What you need to do:
The job is to find each line in the entries holding the string "InkWell" and copy that line.

------ Exercise input ------

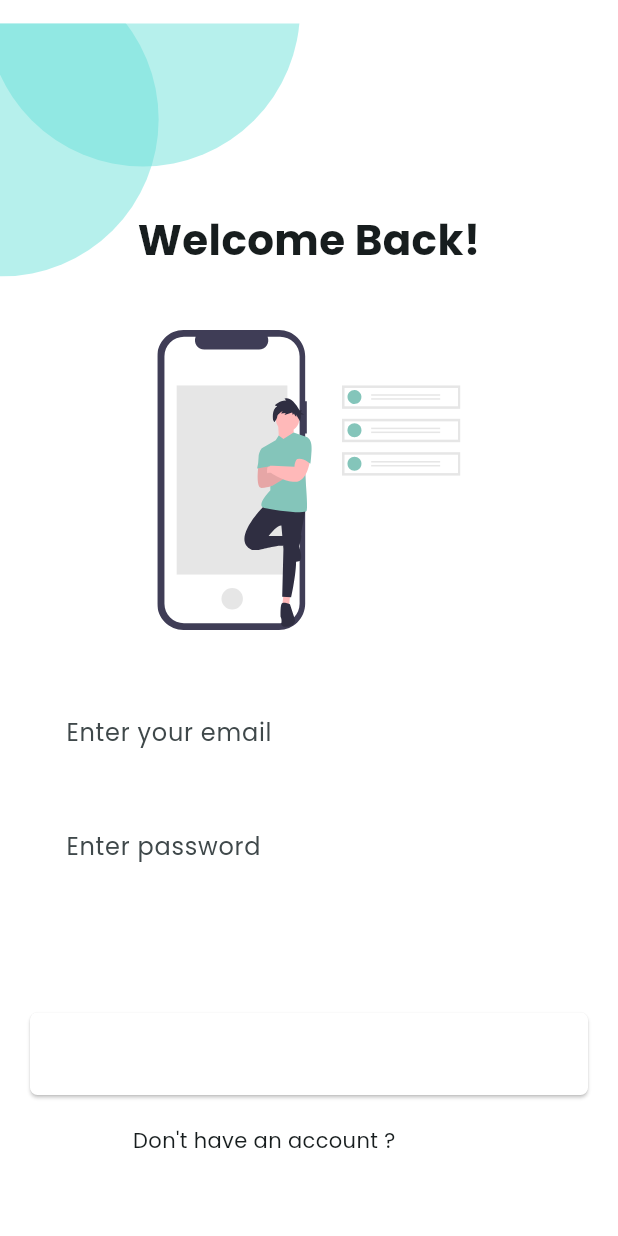
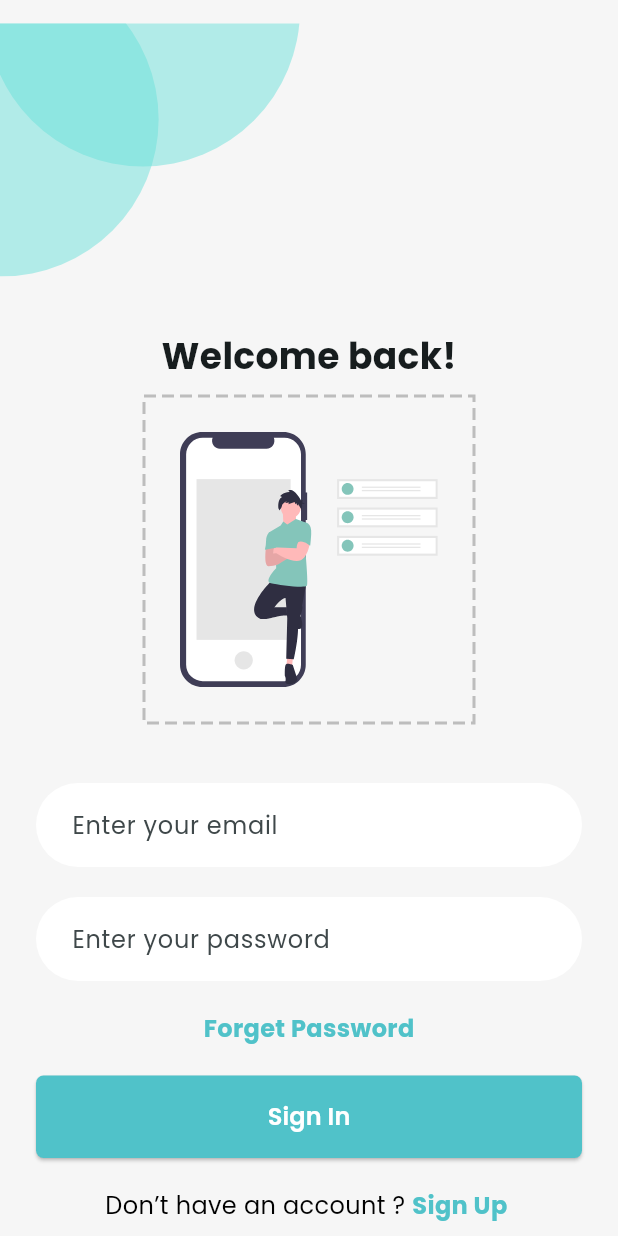
Before and after one commit to Nobi1202/todo_app_flutter, a Flutter app: the RegistrationScreen screen opened directly, after a tap on "Register", on a phone screen of 412 x 824 dp. Run offline on Flutter 3.47's test engine with Material 3 defaults, Android fonts, the phone set to English and light mode, and no system bars; drawn by our look-alikes of dotted_border; our stand-ins replace flutter_svg; network calls fail.

Commit message:
implement sign in screen

```diff
--- a/lib/constants/app_image_path.dart
+++ b/lib/constants/app_image_path.dart
@@ -3,6 +3,6 @@ class AppImagePath {
   static const String flutterLogoImg = 'assets/images/flutter_logo.png';
   static const String oclockImg = 'assets/images/oclock_img.svg';
   static const String personInPhoneImg =
-      'assets/images/person_in_phone_img.svg';
+      'assets/images/person_in_iphone_img.svg';
   static const String personIphoneImg = 'assets/images/person_iphone_img.svg';
 }
--- a/lib/screens/login_screen.dart
+++ b/lib/screens/login_screen.dart
@@ -1,8 +1,13 @@
+import 'package:dotted_border/dotted_border.dart';
 import 'package:flutter/material.dart';
 import 'package:flutter_svg/flutter_svg.dart';
+import 'package:todo_app/components/app_button.dart';
+import 'package:todo_app/components/app_text_field.dart';
 import 'package:todo_app/constants/app_color_path.dart';
+import 'package:todo_app/constants/app_image_path.dart';
+import 'package:todo_app/screens/dashboard_screen.dart';
 import 'package:todo_app/screens/registration_screen.dart';
-import 'package:todo_app/screens/dashboard_screen.dart';
+import 'package:todo_app/screens/widgets/blue_circle_img_appbar_widget.dart';
 
 class LoginScreen extends StatefulWidget {
   const LoginScreen({super.key});
@@ -25,175 +30,134 @@ class _LoginScreenState extends State<LoginScreen> {
   @override
   Widget build(BuildContext context) {
     return Scaffold(
-      backgroundColor: Colors.white,
-      body: SafeArea(
-        child: SingleChildScrollView(
+      backgroundColor: AppColorPath.lightWhite,
+      body: SingleChildScrollView(
         child: Column(
           children: [
-              Stack(
-                children: [
-                  Positioned(
-                    top: 0,
-                    left: 0,
-                    child: SvgPicture.asset(
-                      'assets/images/blue_circle_img.svg',
-                      height: 200,
-                      width: 200,
-                    ),
-                  ),
-                  Padding(
-                    padding: const EdgeInsets.symmetric(
-                        horizontal: 20.0, vertical: 40.0),
-                    child: Column(
-                      crossAxisAlignment: CrossAxisAlignment.start,
-                      children: [
-                        const SizedBox(height: 100),
-                        const Center(
-                          child: Text(
-                            'Welcome Back!',
-                            style: TextStyle(
-                              fontSize: 28,
-                              fontWeight: FontWeight.bold,
-                              fontFamily: 'Poppins',
-                            ),
-                          ),
-                        ),
+            _buildBlueCircleImgWidget(),
+            const SizedBox(height: 20),
+            _buildWelcomBackTextWidget(),
+            const SizedBox(height: 10),
+            _buildPersonImageWidget(),
             const SizedBox(height: 40),
-                        Center(
-                          child: SvgPicture.asset(
-                            'assets/images/person_in_iphone_img.svg',
-                            height: 200,
-                          ),
-                        ),
-                        const SizedBox(height: 40),
-                        TextField(
-                          controller: _emailController,
-                          decoration: InputDecoration(
-                            hintText: 'Enter your email',
-                            filled: true,
-                            fillColor: Colors.white,
-                            border: OutlineInputBorder(
-                              borderRadius: BorderRadius.circular(30),
-                              borderSide: BorderSide.none,
-                            ),
-                            enabledBorder: OutlineInputBorder(
-                              borderRadius: BorderRadius.circular(30),
-                              borderSide: BorderSide.none,
-                            ),
-                            focusedBorder: OutlineInputBorder(
-                              borderRadius: BorderRadius.circular(30),
-                              borderSide:
-                                  const BorderSide(color: AppColorPath.black),
-                            ),
-                            contentPadding: const EdgeInsets.symmetric(
-                                horizontal: 20, vertical: 16),
-                          ),
-                        ),
+            ..._buildListTextFieldWidget(),
             const SizedBox(height: 20),
-                        TextField(
-                          controller: _passwordController,
-                          obscureText: true,
-                          decoration: InputDecoration(
-                            hintText: 'Enter password',
-                            filled: true,
-                            fillColor: Colors.white,
-                            border: OutlineInputBorder(
-                              borderRadius: BorderRadius.circular(30),
-                              borderSide: BorderSide.none,
-                            ),
-                            enabledBorder: OutlineInputBorder(
-                              borderRadius: BorderRadius.circular(30),
-                              borderSide: BorderSide.none,
-                            ),
-                            focusedBorder: OutlineInputBorder(
-                              borderRadius: BorderRadius.circular(30),
-                              borderSide:
-                                  const BorderSide(color: AppColorPath.black),
-                            ),
-                            contentPadding: const EdgeInsets.symmetric(
-                                horizontal: 20, vertical: 16),
-                          ),
-                        ),
-                        const SizedBox(height: 15),
-                        Align(
-                          alignment: Alignment.centerRight,
-                          child: TextButton(
-                            onPressed: () {},
-                            child: const Text(
-                              'Forgot Password',
-                              style: TextStyle(
-                                color: AppColorPath.white,
-                                fontFamily: 'Poppins',
-                              ),
-                            ),
-                          ),
-                        ),
+            _buildForgetPasswordTextWidget(),
             const SizedBox(height: 20),
-                        ElevatedButton(
-                          onPressed: () {
-                            Navigator.push(
-                              context,
-                              MaterialPageRoute(
-                                  builder: (context) =>
-                                      const DashboardScreen()),
-                            );
-                          },
-                          style: ElevatedButton.styleFrom(
-                            backgroundColor: AppColorPath.white,
-                            minimumSize: const Size(double.infinity, 55),
-                            shape: RoundedRectangleBorder(
-                              borderRadius: BorderRadius.circular(5),
-                            ),
-                          ),
-                          child: const Text(
-                            'Sign In',
-                            style: TextStyle(
-                              color: Colors.white,
-                              fontSize: 16,
-                              fontWeight: FontWeight.w600,
-                              fontFamily: 'Poppins',
-                            ),
-                          ),
-                        ),
+            _buildSignInButtonWidget(),
             const SizedBox(height: 20),
-                        Row(
-                          mainAxisAlignment: MainAxisAlignment.center,
-                          children: [
-                            const Text(
-                              "Don't have an account ? ",
-                              style: TextStyle(
-                                fontFamily: 'Poppins',
-                              ),
-                            ),
-                            GestureDetector(
-                              onTap: () {
-                                Navigator.push(
-                                  context,
-                                  MaterialPageRoute(
-                                      builder: (context) =>
-                                          const RegistrationScreen()),
-                                );
-                              },
-                              child: const Text(
-                                'Sign Up',
-                                style: TextStyle(
-                                  color: AppColorPath.white,
-                                  fontWeight: FontWeight.bold,
-                                  fontFamily: 'Poppins',
-                                ),
-                              ),
-                            ),
+            _buildSignUpTextWidget(),
           ],
-                        ),
-                      ],
-                    ),
-                  ),
-                ],
-              ),
-            ],
-          ),
         ),
       ),
     );
   }
+
+  Row _buildBlueCircleImgWidget() {
+    return const Row(
+      children: [BlueCircleImgAppbarWidget()],
+    );
   }
+
+  Text _buildWelcomBackTextWidget() {
+    return const Text(
+      'Welcome back!',
+      style: TextStyle(
+          fontFamily: 'PopPins', fontSize: 24, fontWeight: FontWeight.bold),
+    );
+  }
+
+  DottedBorder _buildPersonImageWidget() {
+    return DottedBorder(
+      padding: const EdgeInsets.all(24),
+      color: Colors.grey.shade400,
+      strokeWidth: 2,
+      dashPattern: const [8, 4],
+      child: SvgPicture.asset(AppImagePath.personInPhoneImg),
+    );
+  }
+
+  List<Widget> _buildListTextFieldWidget() {
+    return [
+      Padding(
+        padding: const EdgeInsets.symmetric(horizontal: 24),
+        child: AppTextField(
+          textEditingController: _emailController,
+          hintText: 'Enter your email',
+        ),
+      ),
+      const SizedBox(height: 20),
+      Padding(
+        padding: const EdgeInsets.symmetric(horizontal: 24),
+        child: AppTextField(
+          textEditingController: _passwordController,
+          hintText: 'Enter your password',
+        ),
+      ),
+    ];
+  }
+
+  InkWell _buildForgetPasswordTextWidget() {
+    return InkWell(
+      onTap: () {},
+      child: const Text(
+        'Forget Password',
+        style: TextStyle(
+          fontFamily: 'PopPins',
+          fontSize: 16,
+          fontWeight: FontWeight.bold,
+          color: AppColorPath.lightBlue,
+        ),
+      ),
+    );
+  }
+
+  Padding _buildSignInButtonWidget() {
+    return Padding(
+      padding: const EdgeInsets.symmetric(horizontal: 24),
+      child: AppButton(
+        onPressed: () => Navigator.push(
+          context,
+          MaterialPageRoute(
+            builder: (context) => const DashboardScreen(),
+          ),
+        ),
+        title: 'Sign In',
+      ),
+    );
+  }
+
+  Row _buildSignUpTextWidget() {
+    return Row(
+      mainAxisAlignment: MainAxisAlignment.center,
+      children: [
+        const Text(
+          'Don’t have an account ? ',
+          style: TextStyle(
+            fontFamily: 'PopPins',
+            fontSize: 16,
+            fontWeight: FontWeight.normal,
+            color: AppColorPath.black,
+          ),
+        ),
+        InkWell(
+          onTap: () => Navigator.push(
+            context,
+            MaterialPageRoute(
+              builder: (context) => const RegistrationScreen(),
+            ),
+          ),
+          child: const Text(
+            'Sign Up ',
+            style: TextStyle(
+              fontFamily: 'PopPins',
+              fontSize: 16,
+              fontWeight: FontWeight.bold,
+              color: AppColorPath.lightBlue,
+            ),
+          ),
+        )
+      ],
+    );
+  }
+}
--- a/pubspec.yaml
+++ b/pubspec.yaml
@@ -35,6 +35,7 @@ dependencies:
   # Use with the CupertinoIcons class for iOS style icons.
   cupertino_icons: ^1.0.8
   flutter_svg: ^2.0.10+1
+  dotted_border: ^2.1.0
 
 dev_dependencies:
   flutter_test:
```
Also changed, not shown: pubspec.lock. Lines whose indentation alone changed are shown as unchanged.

------

Result for this exercise:
+  InkWell _buildForgetPasswordTextWidget() {
+    return InkWell(
+        InkWell(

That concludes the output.